→ **BRIEF**: Retype the entries exactly, but skip the pictures.

→ **DATA RECORDS**:
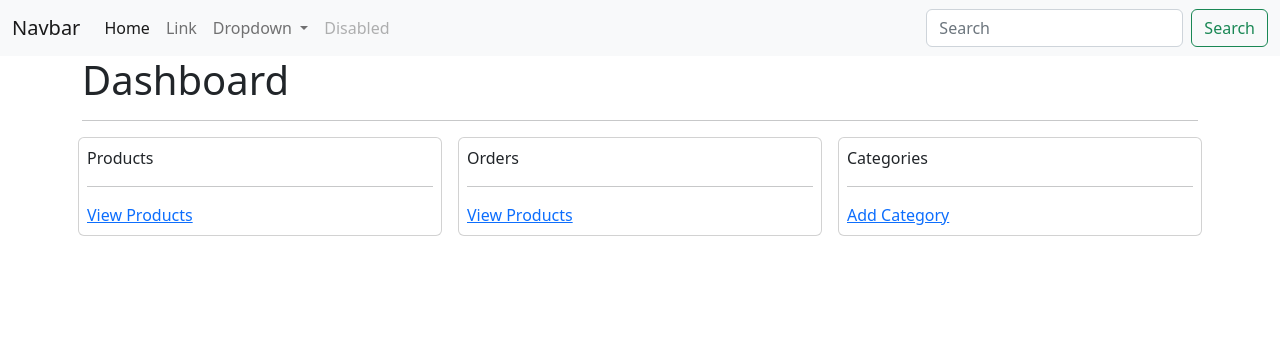
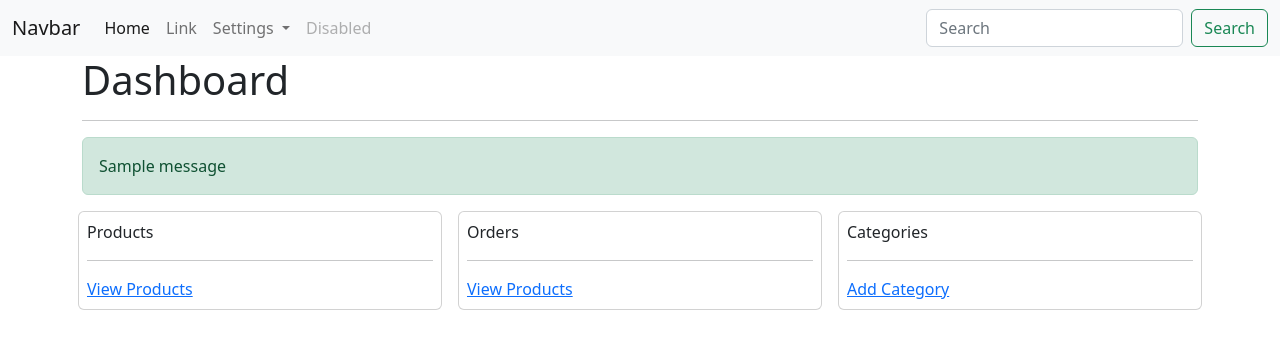
Before and after one commit to shresrahul/project_ecomweb, a Django app: page /ecom/dashboard/ in a window 1280 px wide. Shown: the top 349 px of the page. Run offline with Django 4.2, Linux system fonts and the light colour scheme; a user stored in the database is signed in; one stand-in notice (Sample message) is shown.

Commit message:
User Logout and Logout Message

```diff
--- a/project_ecomweb/app_ecom/views.py
+++ b/project_ecomweb/app_ecom/views.py
@@ -49,7 +49,8 @@ def product_add(request):
 
 @login_required(login_url='/authentication/login/')
 def product_index(request):
-    products = Product.objects.all()
+    # products = Product.objects.all()
+    products = Product.objects.filter(user=request.user)
     context = {"data": products}
     return render(request, 'products/product_index.html', context)
 
@@ -77,7 +78,7 @@ def product_update(request):
     if request.method == "POST":
         category = Category.objects.get(id=request.POST.get('category'))
         product = Product.objects.get(id=request.POST.get('id'))
-        user = User.objects.get(username='admin')
+        # user = User.objects.get(username='admin')
         product.title = request.POST.get('title')
         product.desc = request.POST.get('desc')
         product.cod = request.POST.get('cod')
@@ -85,7 +86,7 @@ def product_update(request):
         product.quantity = request.POST.get('quantity')
         product.discount = request.POST.get('discount')
         product.category = category
-        product.user = user
+        product.user = request.user
         product.save()
         return redirect('list-product')
     return redirect('list-product')
--- a/project_ecomweb/authentication/urls.py
+++ b/project_ecomweb/authentication/urls.py
@@ -1,7 +1,8 @@
 from django.urls import path
-from .views import LoginView, RegistrationView
+from .views import LoginView, RegistrationView, LogoutView
 
 urlpatterns = [
     path('login/', LoginView.as_view(), name='login'),
-    path('register/', RegistrationView.as_view(), name='register')
+    path('register/', RegistrationView.as_view(), name='register'),
+    path('logout/', LogoutView.as_view(), name='logout'),
 ]
--- a/project_ecomweb/templates/authentication/login.html
+++ b/project_ecomweb/templates/authentication/login.html
@@ -12,6 +12,7 @@
 </head>
 <body>
     <div class="container mt-5">
+        {% include "partials/_message.html" %}
         <div class="card p-5">
             <h3>Login with your account here</h3>
             <hr>
--- a/project_ecomweb/templates/authentication/register.html
+++ b/project_ecomweb/templates/authentication/register.html
@@ -12,6 +12,7 @@
 </head>
 <body>
     <div class="container mt-5">
+        {% include "partials/_message.html" %}
         <div class="card p-5">
             <h3>Create your account here</h3>
             <hr>
--- a/project_ecomweb/templates/dashboard/dashboard.html
+++ b/project_ecomweb/templates/dashboard/dashboard.html
@@ -8,7 +8,7 @@ Dashboard
 <div class="container">
     <h1>Dashboard</h1>
     <hr>
-
+    {% include "partials/_message.html" %}
     <!-- Content -->
     <div class="row">
         <div class="col p-2 card mx-2">
--- a/project_ecomweb/templates/layouts/master.html
+++ b/project_ecomweb/templates/layouts/master.html
@@ -40,7 +40,7 @@
                     <li class="nav-item dropdown">
                         <a class="nav-link dropdown-toggle" href="#" role="button" data-bs-toggle="dropdown"
                             aria-expanded="false">
-                            Dropdown
+                            Settings
                         </a>
                         <ul class="dropdown-menu">
                             <li><a class="dropdown-item" href="#">Action</a></li>
@@ -48,7 +48,7 @@
                             <li>
                                 <hr class="dropdown-divider">
                             </li>
-                            <li><a class="dropdown-item" href="#">Something else here</a></li>
+                            <li><a class="dropdown-item" href="{% url 'logout' %}">Logout</a></li>
                         </ul>
                     </li>
                     <li class="nav-item">
--- /dev/null
+++ b/project_ecomweb/templates/partials/_message.html
@@ -0,0 +1,9 @@
+{% if messages %}
+<div class="messages">
+    {% for message in messages %}
+    <div {% if message.tags %} class="alert alert-{{ message.tags }}"{% endif %}>
+        {{ message }}
+    </div>
+    {% endfor %}
+</div>
+{% endif %}
--- a/project_ecomweb/templates/products/product_add.html
+++ b/project_ecomweb/templates/products/product_add.html
@@ -20,6 +20,7 @@
 
         <!-- Content -->
         <div class="card p-5">
+            {% include "partials/_message.html" %}
             <form action="{% url 'add-product' %}" method="post">
                 {% csrf_token %}
                 {{ form.as_p }}
```
Also changed, not shown: project_ecomweb/authentication/views.py (+9 -1 lines), project_ecomweb/project_ecomweb/settings.py (+7 -0 lines), project_ecomweb/db.sqlite3.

→ **OUTPUT FOR THIS TASK**:
Before and after one commit to shresrahul/project_ecomweb, a Django app: page /ecom/dashboard/ in a window 1280 px wide. Shown: the top 349 px of the page. Run offline with Django 4.2, Linux system fonts and the light colour scheme; a user stored in the database is signed in; one stand-in notice (Sample message) is shown.

Commit message:
User Logout and Logout Message

```diff
--- a/project_ecomweb/app_ecom/views.py
+++ b/project_ecomweb/app_ecom/views.py
@@ -49,7 +49,8 @@ def product_add(request):
 
 @login_required(login_url='/authentication/login/')
 def product_index(request):
-    products = Product.objects.all()
+    # products = Product.objects.all()
+    products = Product.objects.filter(user=request.user)
     context = {"data": products}
     return render(request, 'products/product_index.html', context)
 
@@ -77,7 +78,7 @@ def product_update(request):
     if request.method == "POST":
         category = Category.objects.get(id=request.POST.get('category'))
         product = Product.objects.get(id=request.POST.get('id'))
-        user = User.objects.get(username='admin')
+        # user = User.objects.get(username='admin')
         product.title = request.POST.get('title')
         product.desc = request.POST.get('desc')
         product.cod = request.POST.get('cod')
@@ -85,7 +86,7 @@ def product_update(request):
         product.quantity = request.POST.get('quantity')
         product.discount = request.POST.get('discount')
         product.category = category
-        product.user = user
+        product.user = request.user
         product.save()
         return redirect('list-product')
     return redirect('list-product')
--- a/project_ecomweb/authentication/urls.py
+++ b/project_ecomweb/authentication/urls.py
@@ -1,7 +1,8 @@
 from django.urls import path
-from .views import LoginView, RegistrationView
+from .views import LoginView, RegistrationView, LogoutView
 
 urlpatterns = [
     path('login/', LoginView.as_view(), name='login'),
-    path('register/', RegistrationView.as_view(), name='register')
+    path('register/', RegistrationView.as_view(), name='register'),
+    path('logout/', LogoutView.as_view(), name='logout'),
 ]
--- a/project_ecomweb/templates/authentication/login.html
+++ b/project_ecomweb/templates/authentication/login.html
@@ -12,6 +12,7 @@
 </head>
 <body>
     <div class="container mt-5">
+        {% include "partials/_message.html" %}
         <div class="card p-5">
             <h3>Login with your account here</h3>
             <hr>
--- a/project_ecomweb/templates/authentication/register.html
+++ b/project_ecomweb/templates/authentication/register.html
@@ -12,6 +12,7 @@
 </head>
 <body>
     <div class="container mt-5">
+        {% include "partials/_message.html" %}
         <div class="card p-5">
             <h3>Create your account here</h3>
             <hr>
--- a/project_ecomweb/templates/dashboard/dashboard.html
+++ b/project_ecomweb/templates/dashboard/dashboard.html
@@ -8,7 +8,7 @@ Dashboard
 <div class="container">
     <h1>Dashboard</h1>
     <hr>
-
+    {% include "partials/_message.html" %}
     <!-- Content -->
     <div class="row">
         <div class="col p-2 card mx-2">
--- a/project_ecomweb/templates/layouts/master.html
+++ b/project_ecomweb/templates/layouts/master.html
@@ -40,7 +40,7 @@
                     <li class="nav-item dropdown">
                         <a class="nav-link dropdown-toggle" href="#" role="button" data-bs-toggle="dropdown"
                             aria-expanded="false">
-                            Dropdown
+                            Settings
                         </a>
                         <ul class="dropdown-menu">
                             <li><a class="dropdown-item" href="#">Action</a></li>
@@ -48,7 +48,7 @@
                             <li>
                                 <hr class="dropdown-divider">
                             </li>
-                            <li><a class="dropdown-item" href="#">Something else here</a></li>
+                            <li><a class="dropdown-item" href="{% url 'logout' %}">Logout</a></li>
                         </ul>
                     </li>
                     <li class="nav-item">
--- /dev/null
+++ b/project_ecomweb/templates/partials/_message.html
@@ -0,0 +1,9 @@
+{% if messages %}
+<div class="messages">
+    {% for message in messages %}
+    <div {% if message.tags %} class="alert alert-{{ message.tags }}"{% endif %}>
+        {{ message }}
+    </div>
+    {% endfor %}
+</div>
+{% endif %}
--- a/project_ecomweb/templates/products/product_add.html
+++ b/project_ecomweb/templates/products/product_add.html
@@ -20,6 +20,7 @@
 
         <!-- Content -->
         <div class="card p-5">
+            {% include "partials/_message.html" %}
             <form action="{% url 'add-product' %}" method="post">
                 {% csrf_token %}
                 {{ form.as_p }}
```
Also changed, not shown: project_ecomweb/authentication/views.py (+9 -1 lines), project_ecomweb/project_ecomweb/settings.py (+7 -0 lines), project_ecomweb/db.sqlite3.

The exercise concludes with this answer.